=== Problem description ===
Provide the number of lines below containing the word "border", without any other words.

=== Dataset ===
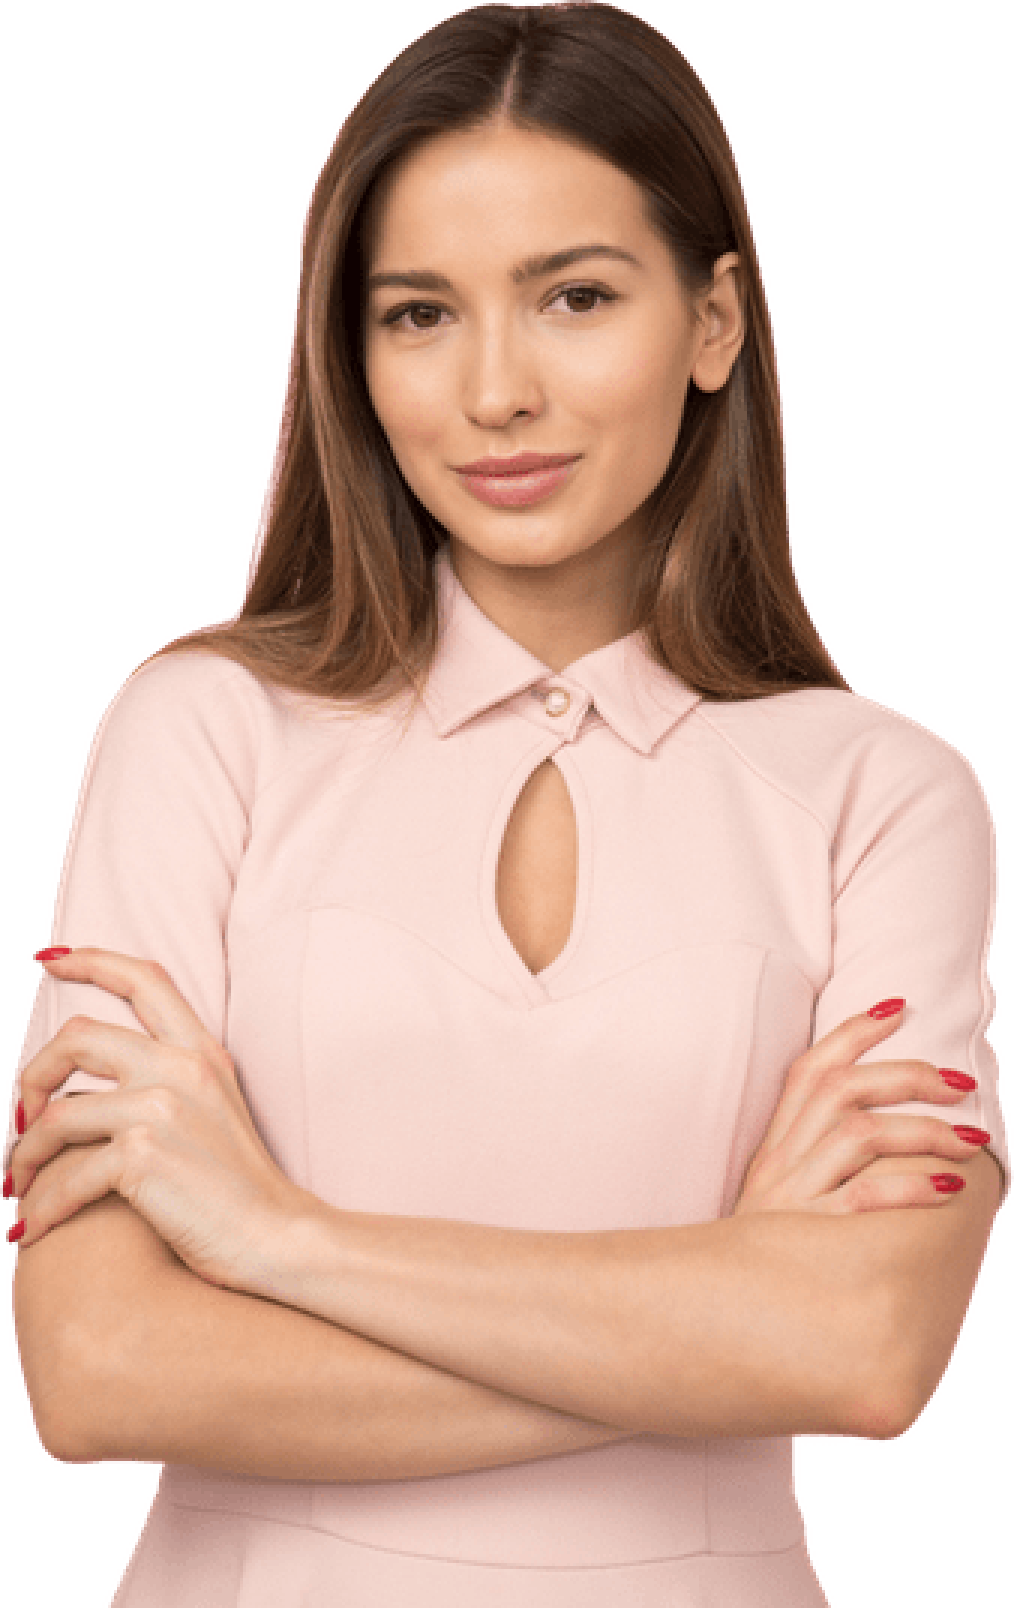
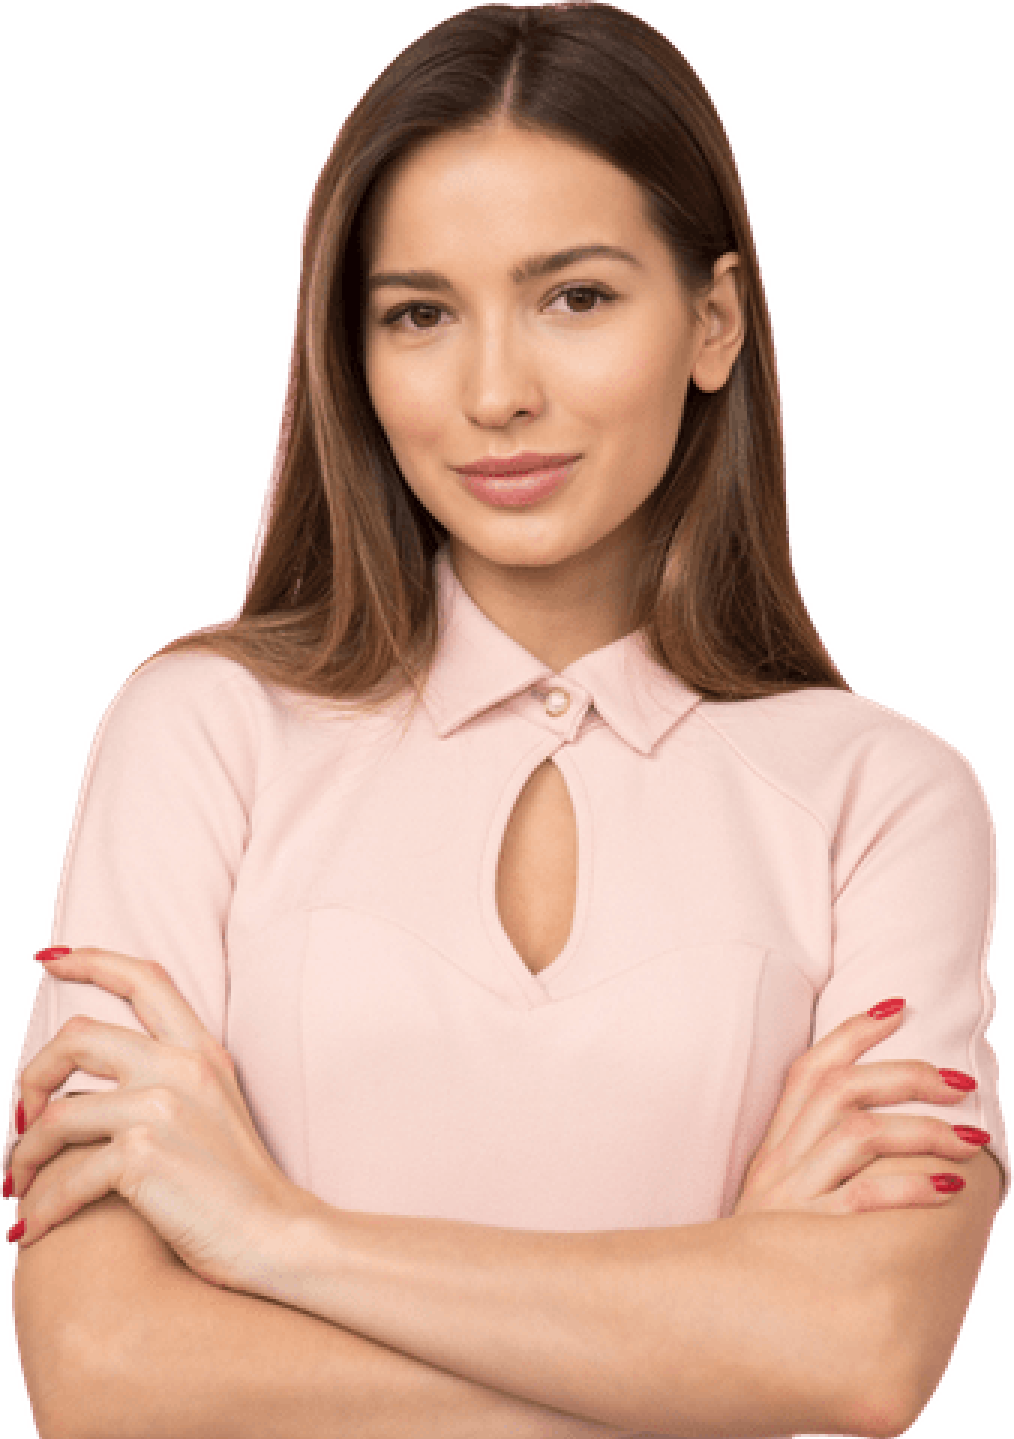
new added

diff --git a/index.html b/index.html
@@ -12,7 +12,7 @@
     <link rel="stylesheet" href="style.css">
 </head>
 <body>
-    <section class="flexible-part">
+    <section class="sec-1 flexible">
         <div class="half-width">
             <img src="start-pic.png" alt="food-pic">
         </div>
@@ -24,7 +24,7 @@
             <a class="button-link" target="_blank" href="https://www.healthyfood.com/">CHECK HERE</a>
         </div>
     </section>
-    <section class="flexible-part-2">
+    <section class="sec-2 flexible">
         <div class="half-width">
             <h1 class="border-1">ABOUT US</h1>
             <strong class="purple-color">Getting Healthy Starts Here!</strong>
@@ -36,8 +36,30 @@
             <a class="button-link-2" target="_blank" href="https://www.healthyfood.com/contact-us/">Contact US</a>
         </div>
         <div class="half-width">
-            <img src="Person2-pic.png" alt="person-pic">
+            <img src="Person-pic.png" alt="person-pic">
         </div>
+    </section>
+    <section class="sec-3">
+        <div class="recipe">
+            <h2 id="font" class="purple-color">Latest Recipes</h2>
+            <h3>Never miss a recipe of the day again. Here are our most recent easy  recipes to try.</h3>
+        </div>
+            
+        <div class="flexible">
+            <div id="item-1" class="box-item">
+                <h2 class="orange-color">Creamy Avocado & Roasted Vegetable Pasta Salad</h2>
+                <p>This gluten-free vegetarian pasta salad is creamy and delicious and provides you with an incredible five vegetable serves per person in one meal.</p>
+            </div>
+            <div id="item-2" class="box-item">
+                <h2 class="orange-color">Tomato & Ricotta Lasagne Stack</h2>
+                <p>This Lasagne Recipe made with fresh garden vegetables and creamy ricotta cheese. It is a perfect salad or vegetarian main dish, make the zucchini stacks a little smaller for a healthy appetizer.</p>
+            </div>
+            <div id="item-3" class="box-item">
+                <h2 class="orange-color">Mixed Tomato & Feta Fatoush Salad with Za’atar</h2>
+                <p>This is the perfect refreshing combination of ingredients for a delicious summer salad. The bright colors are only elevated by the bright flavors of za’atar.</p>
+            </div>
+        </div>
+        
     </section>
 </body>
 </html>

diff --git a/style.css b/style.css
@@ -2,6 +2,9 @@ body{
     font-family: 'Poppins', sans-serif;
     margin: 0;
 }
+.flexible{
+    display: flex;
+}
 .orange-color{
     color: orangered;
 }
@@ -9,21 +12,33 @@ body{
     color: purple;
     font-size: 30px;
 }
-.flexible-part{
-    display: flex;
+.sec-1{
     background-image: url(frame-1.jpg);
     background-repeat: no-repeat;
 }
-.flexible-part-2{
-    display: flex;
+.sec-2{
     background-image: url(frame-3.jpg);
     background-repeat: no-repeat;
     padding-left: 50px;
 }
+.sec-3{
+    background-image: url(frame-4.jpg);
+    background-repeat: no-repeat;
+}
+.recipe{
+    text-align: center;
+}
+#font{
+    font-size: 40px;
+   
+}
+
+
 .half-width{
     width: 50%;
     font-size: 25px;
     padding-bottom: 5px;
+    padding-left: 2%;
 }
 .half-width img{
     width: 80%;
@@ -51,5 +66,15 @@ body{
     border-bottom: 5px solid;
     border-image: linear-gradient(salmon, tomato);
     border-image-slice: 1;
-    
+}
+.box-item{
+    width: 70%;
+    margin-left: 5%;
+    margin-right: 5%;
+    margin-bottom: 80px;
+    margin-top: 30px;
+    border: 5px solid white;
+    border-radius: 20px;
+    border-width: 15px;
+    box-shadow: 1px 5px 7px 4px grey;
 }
==
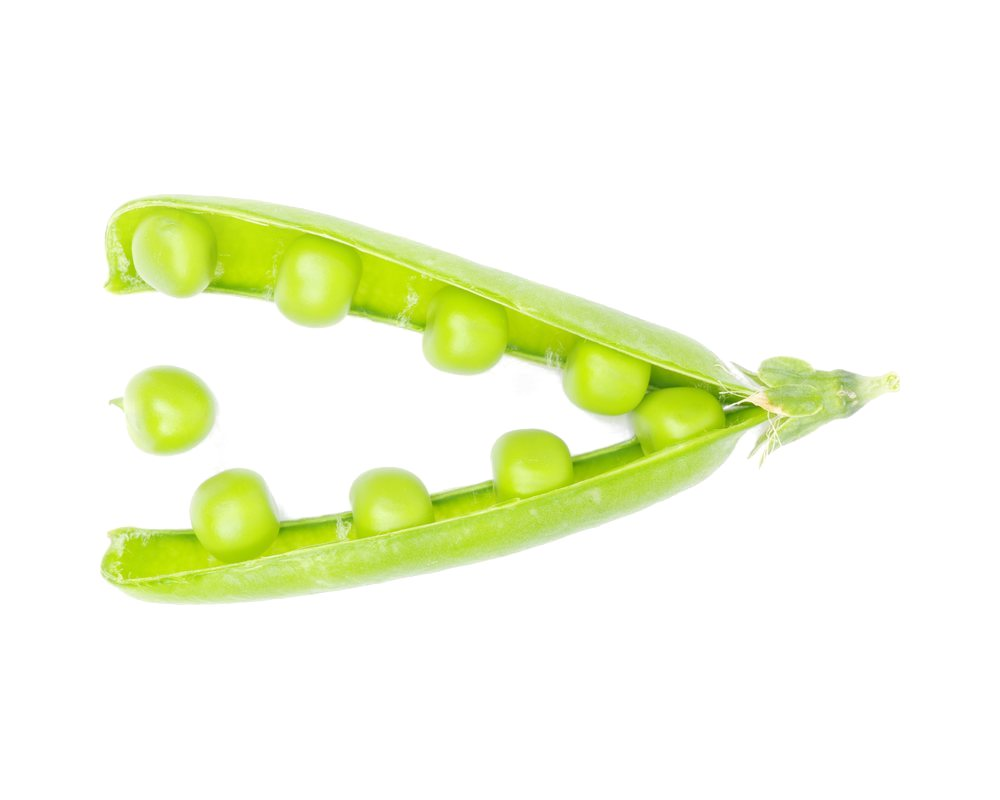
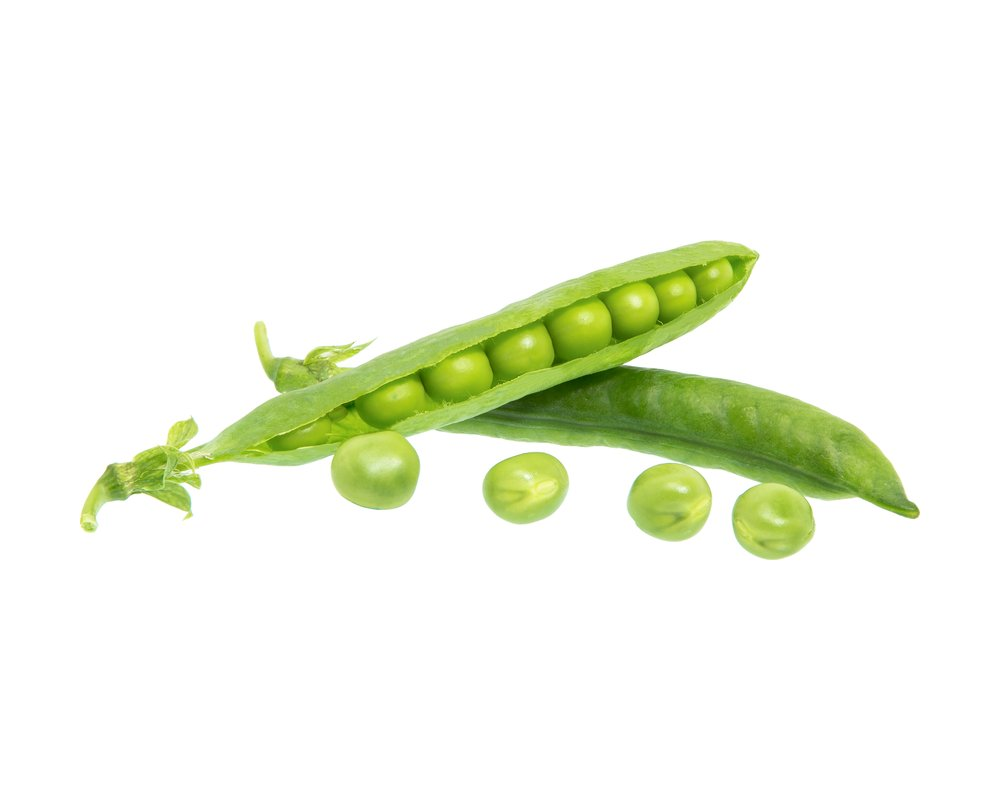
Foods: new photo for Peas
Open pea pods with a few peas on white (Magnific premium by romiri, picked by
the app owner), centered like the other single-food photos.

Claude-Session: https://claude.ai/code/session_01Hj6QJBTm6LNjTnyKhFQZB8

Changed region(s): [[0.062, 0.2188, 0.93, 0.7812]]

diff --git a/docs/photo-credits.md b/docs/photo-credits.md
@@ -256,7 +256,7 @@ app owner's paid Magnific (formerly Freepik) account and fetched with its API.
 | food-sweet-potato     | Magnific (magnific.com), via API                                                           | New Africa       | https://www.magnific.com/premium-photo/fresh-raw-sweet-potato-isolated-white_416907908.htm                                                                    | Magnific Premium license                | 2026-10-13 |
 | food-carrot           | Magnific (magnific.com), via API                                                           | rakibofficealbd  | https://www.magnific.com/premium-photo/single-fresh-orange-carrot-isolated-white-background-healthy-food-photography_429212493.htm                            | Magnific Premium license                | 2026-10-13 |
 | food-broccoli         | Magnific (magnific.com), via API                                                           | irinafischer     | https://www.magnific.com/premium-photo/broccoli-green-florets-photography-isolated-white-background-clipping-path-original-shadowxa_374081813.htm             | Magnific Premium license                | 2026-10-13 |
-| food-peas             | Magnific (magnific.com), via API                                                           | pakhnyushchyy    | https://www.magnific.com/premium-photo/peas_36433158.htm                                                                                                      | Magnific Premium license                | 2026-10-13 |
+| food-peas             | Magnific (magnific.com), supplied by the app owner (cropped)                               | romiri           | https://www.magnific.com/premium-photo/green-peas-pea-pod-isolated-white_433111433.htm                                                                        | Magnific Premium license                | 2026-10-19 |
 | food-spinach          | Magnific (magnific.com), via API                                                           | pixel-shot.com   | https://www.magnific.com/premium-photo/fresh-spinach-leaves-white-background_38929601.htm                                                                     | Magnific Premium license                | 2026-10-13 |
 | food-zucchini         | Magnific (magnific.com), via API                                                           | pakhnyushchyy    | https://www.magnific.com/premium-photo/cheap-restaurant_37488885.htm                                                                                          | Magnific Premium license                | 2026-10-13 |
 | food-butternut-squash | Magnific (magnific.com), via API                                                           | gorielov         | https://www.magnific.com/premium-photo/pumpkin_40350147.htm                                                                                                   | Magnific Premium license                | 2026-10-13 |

=== Answer box ===
7